## [MATERIALS PROVIDED]
++++++++
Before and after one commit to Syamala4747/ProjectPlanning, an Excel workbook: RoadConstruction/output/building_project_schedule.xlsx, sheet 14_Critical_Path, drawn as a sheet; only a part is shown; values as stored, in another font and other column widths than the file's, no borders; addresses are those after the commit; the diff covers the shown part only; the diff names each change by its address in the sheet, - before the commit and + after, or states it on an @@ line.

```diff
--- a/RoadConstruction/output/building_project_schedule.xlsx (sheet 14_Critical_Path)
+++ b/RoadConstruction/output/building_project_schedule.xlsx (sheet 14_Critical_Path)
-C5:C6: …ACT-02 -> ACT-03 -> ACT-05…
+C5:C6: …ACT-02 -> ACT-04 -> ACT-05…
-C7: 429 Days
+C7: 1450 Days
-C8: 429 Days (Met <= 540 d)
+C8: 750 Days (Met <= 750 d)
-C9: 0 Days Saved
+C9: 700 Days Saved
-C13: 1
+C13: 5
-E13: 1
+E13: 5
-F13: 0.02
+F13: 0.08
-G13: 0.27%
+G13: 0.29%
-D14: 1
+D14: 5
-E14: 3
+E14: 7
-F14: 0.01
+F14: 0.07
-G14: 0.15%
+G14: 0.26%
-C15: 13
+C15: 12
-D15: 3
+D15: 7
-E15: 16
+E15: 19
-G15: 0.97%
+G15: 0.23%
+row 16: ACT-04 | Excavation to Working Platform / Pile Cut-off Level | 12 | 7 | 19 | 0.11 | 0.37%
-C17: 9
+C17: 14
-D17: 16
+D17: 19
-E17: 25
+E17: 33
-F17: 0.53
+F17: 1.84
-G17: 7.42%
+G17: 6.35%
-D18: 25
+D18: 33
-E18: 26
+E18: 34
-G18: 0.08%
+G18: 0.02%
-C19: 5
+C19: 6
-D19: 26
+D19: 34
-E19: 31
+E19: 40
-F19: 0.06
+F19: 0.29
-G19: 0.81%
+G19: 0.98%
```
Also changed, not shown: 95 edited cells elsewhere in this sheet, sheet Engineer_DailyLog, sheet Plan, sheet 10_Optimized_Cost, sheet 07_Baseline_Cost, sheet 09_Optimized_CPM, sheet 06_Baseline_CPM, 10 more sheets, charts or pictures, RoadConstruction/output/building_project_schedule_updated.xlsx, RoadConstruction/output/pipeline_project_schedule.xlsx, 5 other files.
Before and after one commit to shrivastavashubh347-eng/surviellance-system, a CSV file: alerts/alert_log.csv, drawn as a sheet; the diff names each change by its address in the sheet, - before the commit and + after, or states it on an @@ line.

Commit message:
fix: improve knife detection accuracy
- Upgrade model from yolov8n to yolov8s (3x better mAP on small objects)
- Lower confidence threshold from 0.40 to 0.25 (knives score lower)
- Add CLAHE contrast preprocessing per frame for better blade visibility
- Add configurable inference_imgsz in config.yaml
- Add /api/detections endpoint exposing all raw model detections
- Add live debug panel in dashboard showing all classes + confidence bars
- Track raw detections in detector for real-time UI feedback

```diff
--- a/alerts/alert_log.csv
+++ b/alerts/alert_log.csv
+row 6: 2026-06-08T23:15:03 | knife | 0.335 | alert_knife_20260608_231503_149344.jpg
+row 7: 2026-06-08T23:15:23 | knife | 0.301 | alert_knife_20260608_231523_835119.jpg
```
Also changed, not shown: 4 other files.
++++++++
## [HOW TO COMPLETE THIS TASK]
For each line of the material that contains the word "from", make a copy.

## [ANSWER BELOW]
- Upgrade model from yolov8n to yolov8s (3x better mAP on small objects)
- Lower confidence threshold from 0.40 to 0.25 (knives score lower)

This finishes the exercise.